Stored dataset items:
::::::::

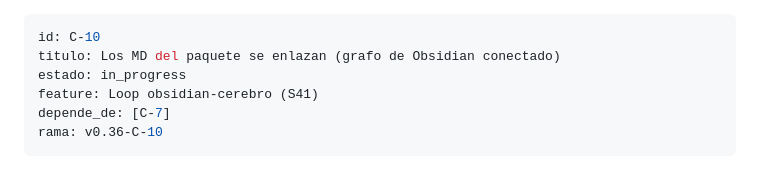
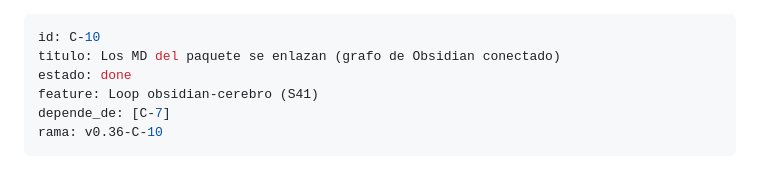
Before and after one commit to Fakundus01/sdd-universal, a Markdown page: sdd/cards/C-10.md, the part around the change. Drawn GitHub-style.

Commit message:
loop obsidian-cerebro: C-10 y C-11 done (vuelta 10, tope)
Co-Authored-By: Claude Opus 5.5 <noreply@anthropic.com>

```diff
--- a/sdd/cards/C-10.md
+++ b/sdd/cards/C-10.md
@@ -1,7 +1,7 @@
 ---
 id: C-10
 titulo: Los MD del paquete se enlazan (grafo de Obsidian conectado)
-estado: in_progress
+estado: done
 feature: Loop obsidian-cerebro (S41)
 depende_de: [C-7]
 rama: v0.36-C-10
```
Also changed, not shown: sdd/cards/C-11.md (+1 -1 lines), 1 other file.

::::::::

→ What is required:
Copy the records exactly as they appear, leaving every picture out.

→ Task answer:
Before and after one commit to Fakundus01/sdd-universal, a Markdown page: sdd/cards/C-10.md, the part around the change. Drawn GitHub-style.

Commit message:
loop obsidian-cerebro: C-10 y C-11 done (vuelta 10, tope)
Co-Authored-By: Claude Opus 5.5 <noreply@anthropic.com>

```diff
--- a/sdd/cards/C-10.md
+++ b/sdd/cards/C-10.md
@@ -1,7 +1,7 @@
 ---
 id: C-10
 titulo: Los MD del paquete se enlazan (grafo de Obsidian conectado)
-estado: in_progress
+estado: done
 feature: Loop obsidian-cerebro (S41)
 depende_de: [C-7]
 rama: v0.36-C-10
```
Also changed, not shown: sdd/cards/C-11.md (+1 -1 lines), 1 other file.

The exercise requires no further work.